I made friends with the resort manager’s daughter, Wendy, and every summer I’d run up to her house, and then we’d explore the property, playing mini golf and rolling down what I now see is a dangerously steep hill next to the lake. We explored every inch of the property; it was our magical paradise.
The Connection Continued
When my family finally moved to Hot Springs (a longtime goal for my parents), we bought a house down the road from Buena Vista. We couldn’t let the tie go, it seemed. One summer when I was maybe 14, my mom worked in the convenience store attached to the resort game room. It was there I had my first close encounter of a “boy” kind: I played ping pong with an older boy who was staying there with his family, my mother looking on as a chaperone.
My brother would bring his young family to Buena Vista for holidays, joined by aunts and uncles from Louisiana and Texas, and we’d all gather at the barbecue pit or hang out on the spacious porch of the rooms we rented. My memories of this place have always been sepia-toned and lovely.
Reuniting with the Memory
Sometime in the past 20 years or so, Buena Vista was turned into condos. I don’t think it could have survived as an old-school resort in this era of modern conveniences. So people — many locals — started buying up the rooms and converting them into condos. More were built. Over the years, I’ve driven down to keep tabs on the place, but hadn’t spent any significant time there.
This summer, I decided to amend that long separation. I reserved a two-bedroom condo, anticipating that my son, brother, niece, and nephew could all pile in for some nostalgic fun. As soon as I arrived, my body took over. It knew the curves of the road and where to go. I could feel the exact angle I’d have to lean back if I headed down the hill toward the lake.
Everything was mostly the way it’d been nearly 30 years ago, though the game room and convenience store had been replaced by a community room. The tiny room where my dad would clean the tiny bream my mom caught was now a bathroom. The shuffleboard court was painted over. The mini golf and volleyball court were gone. The slide and diving board disappeared (and, my brother Paul swears, the pool got more shallow). But the cabins stood, identical to how they’d always looked. Sure, they had some younger siblings built in recent years, but the place was the same.

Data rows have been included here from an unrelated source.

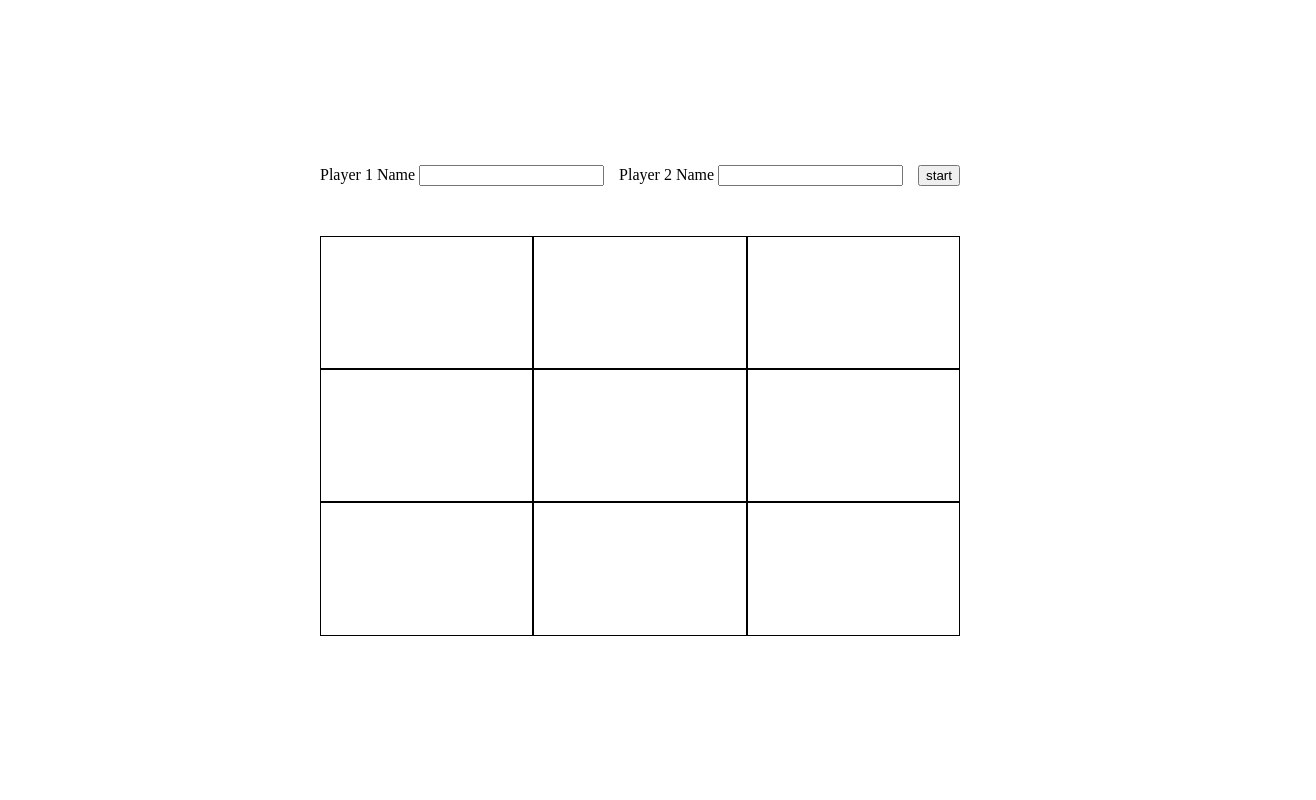
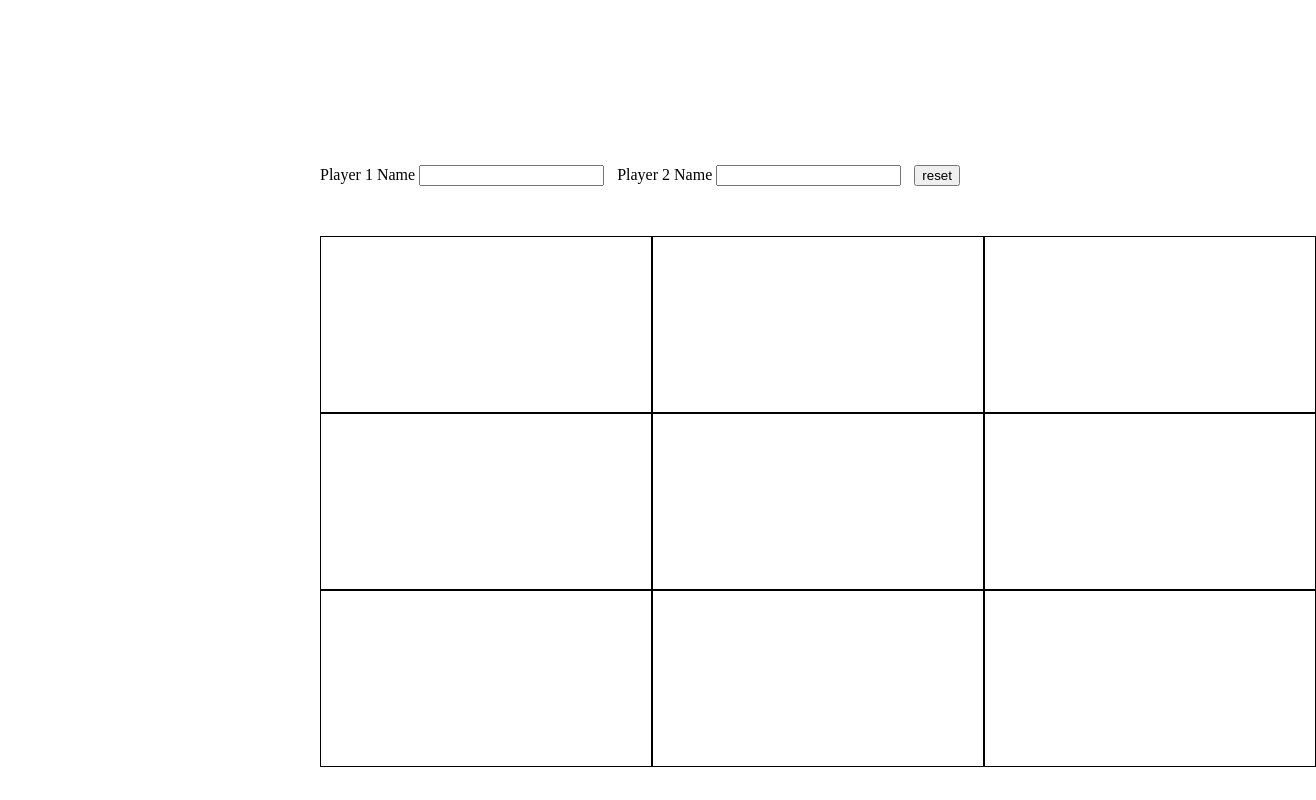
Before and after one commit to aukeller/tic-tac-toe, a plain HTML site: page index.html in a window 1280 px wide. Both pictures are taken after a click on the button "start". Shown: the whole page, 1316 px wide, since content can reach past the window. Drawn offline with Linux system fonts and the light colour scheme.

Commit message:
finished project with basic styling. Returning later to polish with optional features

```diff
--- a/game.js
+++ b/game.js
@@ -2,16 +2,22 @@
 
 const gameBoard = (() => {
 
-    const board = ["", "", "",
-                   "", "", "",
-                   "", "", ""];
+    let board = ["", "", "",
+                 "", "", "",
+                 "", "", ""];
 
     function addMark(playerSymbol, pos) {
         board[pos] = playerSymbol;
     }
 
+    function reset() {
+        for (let i = 0; i < board.length; i++) {
+            board[i] = "";
+        }
+    }
 
-    return { board, addMark }; // returns publicly exposed methods, variables
+
+    return { board, addMark, reset }; // returns publicly exposed methods, variables
 
 })();
 
@@ -29,10 +35,10 @@ const Player = (symbol, name) => {
 // gameplay controller module
 
 const gamePlayController = (() => {
-    let player1;
-    let player2;
+    let player1 = "";
+    let player2 = "";
 
-    let currentPlayer;
+    let currentPlayer = "";
 
     const setPlayers = (name1, name2) => {
         player1 = Player('X', name1);
@@ -86,7 +92,21 @@ const gamePlayController = (() => {
                checkDiagonalWin(board, currentSymbol));
    }
 
-    return { getCurrentPlayerSymbol, switchTurn, checkWin, setPlayers, getCurrentPlayerName };
+   const checkTie = () => {
+       if (!gameBoard.board.includes("")) {
+           return true;
+       }
+
+       return false;
+   }
+
+   const reset = () => {
+       player1 = "";
+       player2 = "";
+       currentPlayer = "";
+   }
+
+    return { getCurrentPlayerSymbol, switchTurn, checkWin, setPlayers, getCurrentPlayerName, reset, checkTie };
 
 })();
 
@@ -98,7 +118,6 @@ const displayController = (() => {
 
     function run() {
         DOMTiles.forEach(tile => tile.addEventListener('click', (e) => {
-
             let currentSymbol = gamePlayController.getCurrentPlayerSymbol();
             let pos = e.target.id;
 
@@ -108,7 +127,10 @@ const displayController = (() => {
 
                 if (gamePlayController.checkWin(gameBoard.board, currentSymbol)) {
                     displayWinner(gamePlayController.getCurrentPlayerName());
+                } else if (gamePlayController.checkTie()) {
+                    displayTie();
                 }
+
 
                 gamePlayController.switchTurn();
             }
@@ -117,11 +139,17 @@ const displayController = (() => {
 
 
     function displayWinner(player) {
-        const container = document.createElement('div');
-        container.textContent = `${player} Wins!`;
+        alert(`${player} Wins!`);
 
-        document.body.appendChild(container);
+        gameBoard.reset();
+        displayController.reset();
+    }
 
+    function displayTie() {
+        alert("It's a Draw");
+
+        gameBoard.reset();
+        displayController.reset();
     }
 
     function renderContents(board) {
@@ -130,7 +158,11 @@ const displayController = (() => {
         });
     }
 
-    return { run };
+    const reset = () => {
+        renderContents(gameBoard.board);
+    }
+
+    return { run, reset };
 
 })();
 
@@ -140,7 +172,12 @@ startBtn = document.querySelector('#start');
 player1Input = document.querySelector('#player-1');
 player2Input = document.querySelector('#player-2');
 
-startBtn.addEventListener('click', () => {
+startBtn.addEventListener('click', (e) => {
+    gameBoard.reset();
+    gamePlayController.reset();
+    displayController.reset();
+
+    e.target.textContent = "reset"; // changes button to reset
     gamePlayController.setPlayers(player1Input.value, player2Input.value);
     displayController.run();
 });
--- a/style.css
+++ b/style.css
@@ -30,5 +30,12 @@ body {
 }
 
 .tile {
+    width: 330px;
+    height: 175px;
+
+    display: flex;
+    justify-content: center;
+    align-items: center;
     border: 1px solid black;
+
 }
```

I walked around, feeling ghosts of my younger self. There’s Susan and Wendy rolling down the hills like maniacs, trying not to fall in the lake. There’s Susan, tiptoeing onto the boathouse, a little afraid of the rocking motion. There’s Susan feeding the ducks, feeling a thrill when tiny duck teeth nibble the bread from her hand.

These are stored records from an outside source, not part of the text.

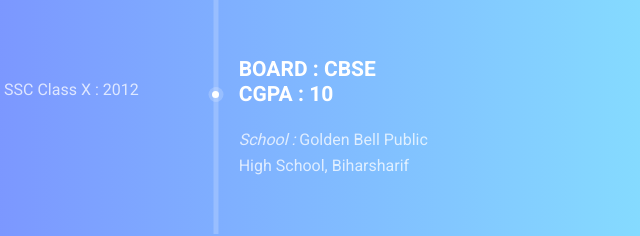
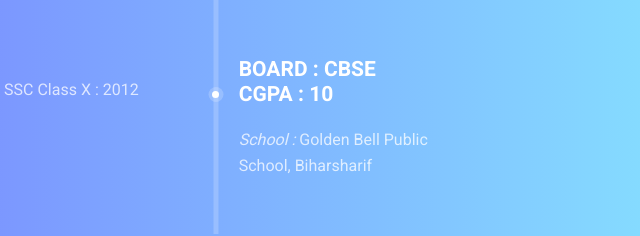
Before and after one commit to riffs14/Portfolio, a plain HTML site: page index.html in a window 1280 px wide. Shown: the part 2289-2525 px from the top of the page, 406-1046 px from the left. Drawn offline with nearby package versions, Linux system fonts and the light colour scheme; files whose address does not match are found by name; a web font is replaced by a local one.

Commit message:
Update index.html

```diff
--- a/index.html
+++ b/index.html
@@ -238,7 +238,7 @@
 										</div>
 										<div class="media-body">
 											<h4>Board : CBSE <br> CGPA : 10 </h4>
-											<p><i> School : </i> Golden Bell Public High School, Biharsharif</p>
+											<p><i> School : </i> Golden Bell Public School, Biharsharif</p>
 										</div>
 									</div>
 								</li>
```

The first night, I went nightswimming with my family, a pleasure I don’t experience nearly enough. I lay back in the water and gazed up at the abundant moon, and felt at peace. Sometimes there are places that feel like home. Saorge, France is one for me. Buena Vista is another.

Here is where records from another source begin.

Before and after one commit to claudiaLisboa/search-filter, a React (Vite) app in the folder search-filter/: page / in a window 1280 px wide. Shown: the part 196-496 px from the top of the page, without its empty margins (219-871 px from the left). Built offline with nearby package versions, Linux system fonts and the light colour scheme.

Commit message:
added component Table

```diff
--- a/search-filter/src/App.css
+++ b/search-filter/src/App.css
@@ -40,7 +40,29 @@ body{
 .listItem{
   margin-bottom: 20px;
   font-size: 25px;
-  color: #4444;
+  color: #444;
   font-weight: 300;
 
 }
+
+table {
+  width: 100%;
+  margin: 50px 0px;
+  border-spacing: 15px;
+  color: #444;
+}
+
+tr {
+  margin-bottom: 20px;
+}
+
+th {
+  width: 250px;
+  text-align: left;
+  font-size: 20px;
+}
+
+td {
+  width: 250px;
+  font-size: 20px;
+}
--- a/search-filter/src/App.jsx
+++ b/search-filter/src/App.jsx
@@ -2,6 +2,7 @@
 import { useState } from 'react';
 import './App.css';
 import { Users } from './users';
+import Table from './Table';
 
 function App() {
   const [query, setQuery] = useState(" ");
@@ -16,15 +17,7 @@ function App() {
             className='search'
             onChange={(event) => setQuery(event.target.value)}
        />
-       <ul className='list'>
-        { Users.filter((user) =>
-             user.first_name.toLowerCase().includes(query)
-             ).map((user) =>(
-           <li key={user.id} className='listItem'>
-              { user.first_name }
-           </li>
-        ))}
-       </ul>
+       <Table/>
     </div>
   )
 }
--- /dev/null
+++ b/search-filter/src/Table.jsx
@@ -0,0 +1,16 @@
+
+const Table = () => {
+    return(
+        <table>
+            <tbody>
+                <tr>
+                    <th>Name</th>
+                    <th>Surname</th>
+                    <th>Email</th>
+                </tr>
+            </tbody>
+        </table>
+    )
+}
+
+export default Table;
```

When the rest of the family joined us the next day, we shared old stories and laughs about the place. I was filled with such joy and fulfillment, reliving such happy memories with the people I love, as well as introducing the next generation to the place (not that they looked up from their phones to care).